2) From the neuroscience perspective, some of the comparison the authors made in Section 3.2 are potentially interesting. However, my main concern is that the "neuron-like representations" shown in Fig.4A,B are not really neuron-like according to the rodent physiology literature. In particular, the place fields shown in Fig4A and 4B do not resemble the place fields reported in rodent physiology, which typically have roughly circular symmetric shape. I'd certainly appreciate these results better if these spatial tuning resembles more to the known rodent physiology. Can the authors show the place fields of all the neurons in the trained network, something like Fig 1 in Wilson & McNaughton (1993, Science)? That'd be helpful in judging the similarity of the representation in the trained network and the neural representation of location in rodents.
Also, in the rodent literature, the global remapping and rate remapping are often distinguished and the cause for these two types of remapping are not well-understood at this point. Here the authors only focus on global remapping. One potentially interesting question is whether the rate remapping also exist in the trained network. The paper would be stronger if the authors could shed some light on the mechanisms for these two types of remapping from their model. Just finding global remapping across different environment isn't that surprising in my view.
Related to Fig4E, it is known that neurons in hippocampus CA1 exhibit a heavy tail in their firing rate (e.g, discussed in ref). Do the authors see similar distributions of the activity levels in the trained network?
3) The manuscript is likely to be stronger if the authors could emphasize either the performance of the network in performing SLAM or explaining the neurophysiology. Right now, it feels that the paper puts about equal weights on both, but neither part is strong enough.
According to the introduction and abstract, it seems that the authors want to emphasize the similarity to the rodent physiology. In that regard, Fig. 2 and Fig. 3 are thus not particularly informative, unless the authors show the performance from the recurrent network is similar to the rodent (or maybe even humans, if possible) behavior in some interesting ways. To emphasize the relevance to neuroscience, it is useful to have a more extended and more thorough comparison to the hippocampus neurophysiology, though I am not sure if that's possible given the place fields of the trained network units do not resemble the neurophysiology that well, as I discussed earlier.
Alternatively, to emphasize the computational power of the RNN model in solving SLAM, it would be desirable to compare the RNN to some state-of-the-art algorithms. I don't think the particle filtering approach the authors implemented represents the state-of-the-art in solving SLAM. But I could be wrong on this, as I am not very familiar with that literature.
Finally, a somewhat minor point-

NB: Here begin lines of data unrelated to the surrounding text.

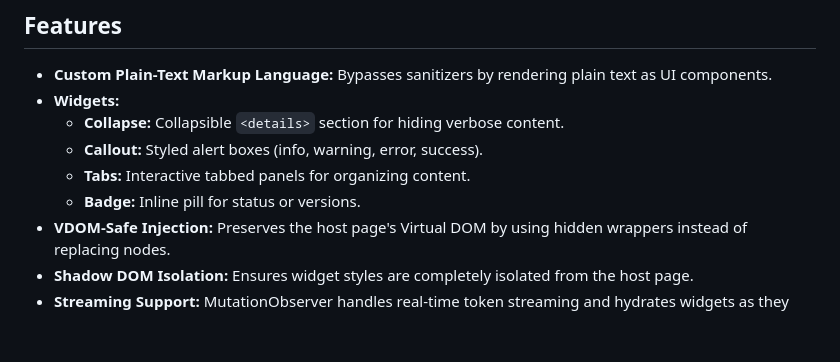
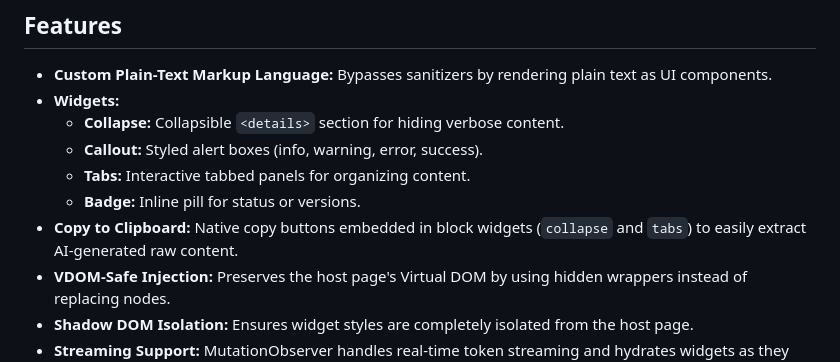
Before and after one commit to p-potvin/agentic-markup, a Markdown page: README.md, the part around the change. GitHub-like rendering; blank space fills up the shorter version.

Commit message:
docs(readme): add copy to clipboard feature
Adds the newly implemented copy to clipboard functionality for block widgets to the Features list in the README.md.

Co-authored-by: google-labs-jules[bot] <161369871+google-labs-jules[bot]@users.noreply.github.com>

```diff
--- a/README.md
+++ b/README.md
@@ -11,6 +11,7 @@ A browser extension (Chrome & Firefox) using a proprietary markup language to fu
   - **Callout:** Styled alert boxes (info, warning, error, success).
   - **Tabs:** Interactive tabbed panels for organizing content.
   - **Badge:** Inline pill for status or versions.
+- **Copy to Clipboard:** Native copy buttons embedded in block widgets (`collapse` and `tabs`) to easily extract AI-generated raw content.
 - **VDOM-Safe Injection:** Preserves the host page's Virtual DOM by using hidden wrappers instead of replacing nodes.
 - **Shadow DOM Isolation:** Ensures widget styles are completely isolated from the host page.
 - **Streaming Support:** MutationObserver handles real-time token streaming and hydrates widgets as they complete.
```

the authors make the comparison on the capacity of the network to the multi-chart attractor model in the Discussion, but I am not sure how that represents a fair comparison. I'd think one LSTM unit is computational more powerful than a model neuron in a multi-chart attractor model. I'd like to understand why the authors think a comparison can be drawn here.